§ **WORK ITEM**
Copy every entry verbatim and skip the pictures.

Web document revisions
____

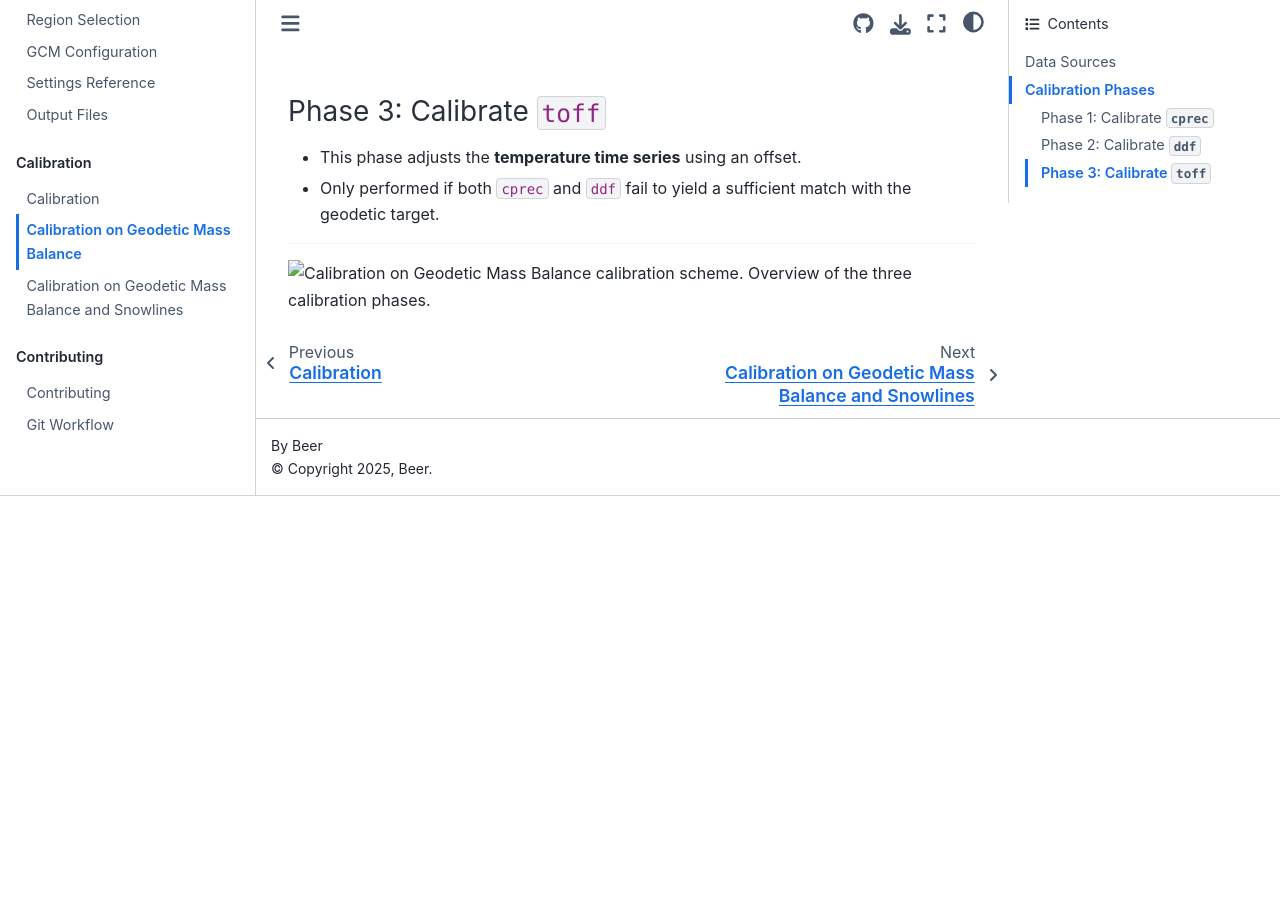
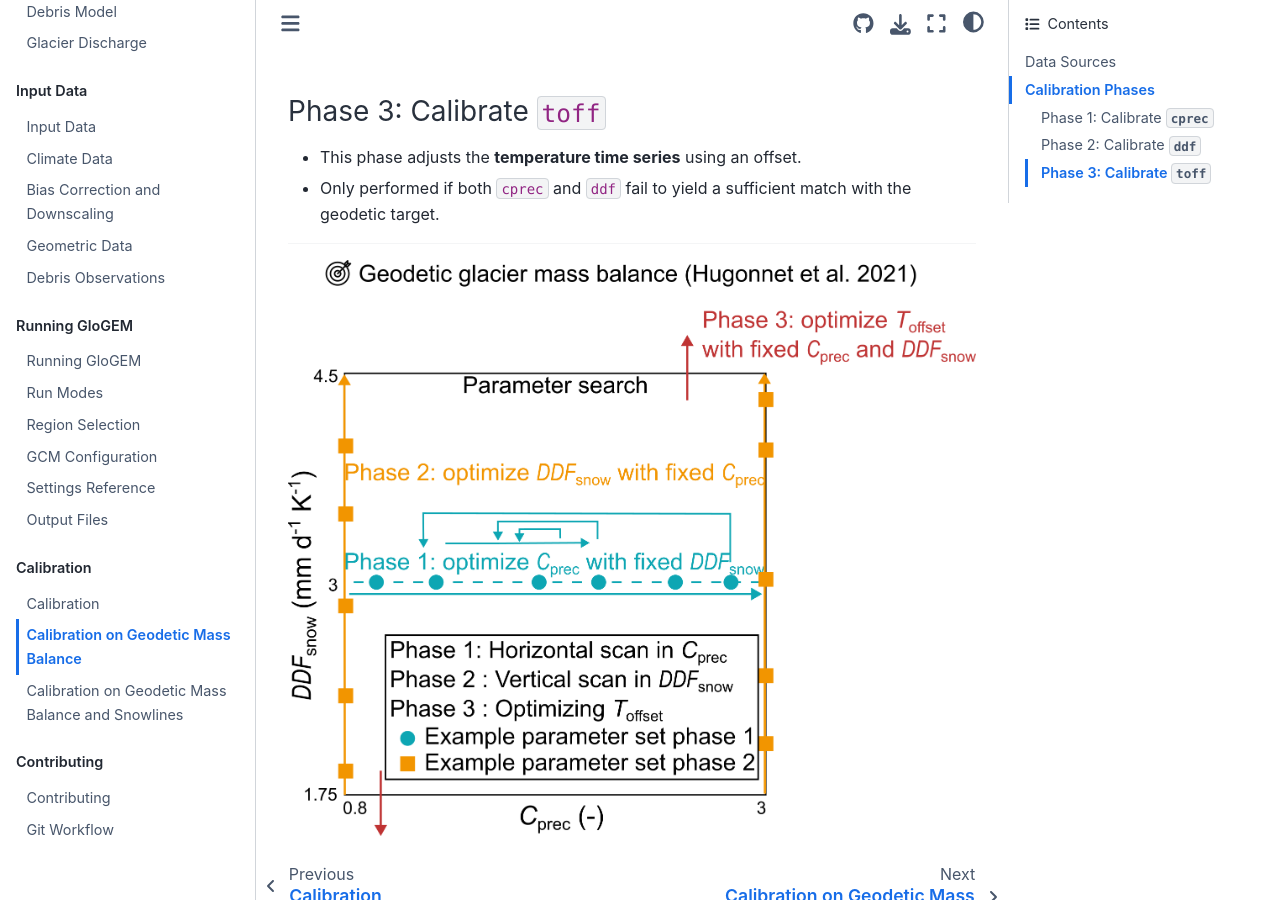
Before and after one commit to eth-vaw-glaciology/GloGEM-doc-temp, a Sphinx documentation site: the page built from docs/source/calibration/geodetic.md, in a window 1280 px wide and 900 px high, scrolled down 1351 px. Built offline with Sphinx 7.4.7 and the Sphinx Book theme 1.1.4, drawn with Linux system fonts in a browser that asks for light colours; before the commit the page ends 1847 px from its top, so only the background shows below that.

Commit message:
geodetic image

```diff
--- a/docs/source/calibration/geodetic.md
+++ b/docs/source/calibration/geodetic.md
@@ -44,4 +44,4 @@ Each glacier is calibrated individually using the reanalysis product specified i
 - Only performed if both `cprec` and `ddf` fail to yield a sufficient match with the geodetic target.
 
 ---
-![Calibration on Geodetic Mass Balance calibration scheme. Overview of the three calibration phases.](../../images/conceptual_calibration_sketch_gmb.png)
+![Calibration on Geodetic Mass Balance calibration scheme. Overview of the three calibration phases.](../images/conceptual_calibration_sketch_gmb.png)
```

____

§ **YOUR RESPONSE**
Before and after one commit to eth-vaw-glaciology/GloGEM-doc-temp, a Sphinx documentation site: the page built from docs/source/calibration/geodetic.md, in a window 1280 px wide and 900 px high, scrolled down 1351 px. Built offline with Sphinx 7.4.7 and the Sphinx Book theme 1.1.4, drawn with Linux system fonts in a browser that asks for light colours; before the commit the page ends 1847 px from its top, so only the background shows below that.

Commit message:
geodetic image

```diff
--- a/docs/source/calibration/geodetic.md
+++ b/docs/source/calibration/geodetic.md
@@ -44,4 +44,4 @@ Each glacier is calibrated individually using the reanalysis product specified i
 - Only performed if both `cprec` and `ddf` fail to yield a sufficient match with the geodetic target.
 
 ---
-![Calibration on Geodetic Mass Balance calibration scheme. Overview of the three calibration phases.](../../images/conceptual_calibration_sketch_gmb.png)
+![Calibration on Geodetic Mass Balance calibration scheme. Overview of the three calibration phases.](../images/conceptual_calibration_sketch_gmb.png)
```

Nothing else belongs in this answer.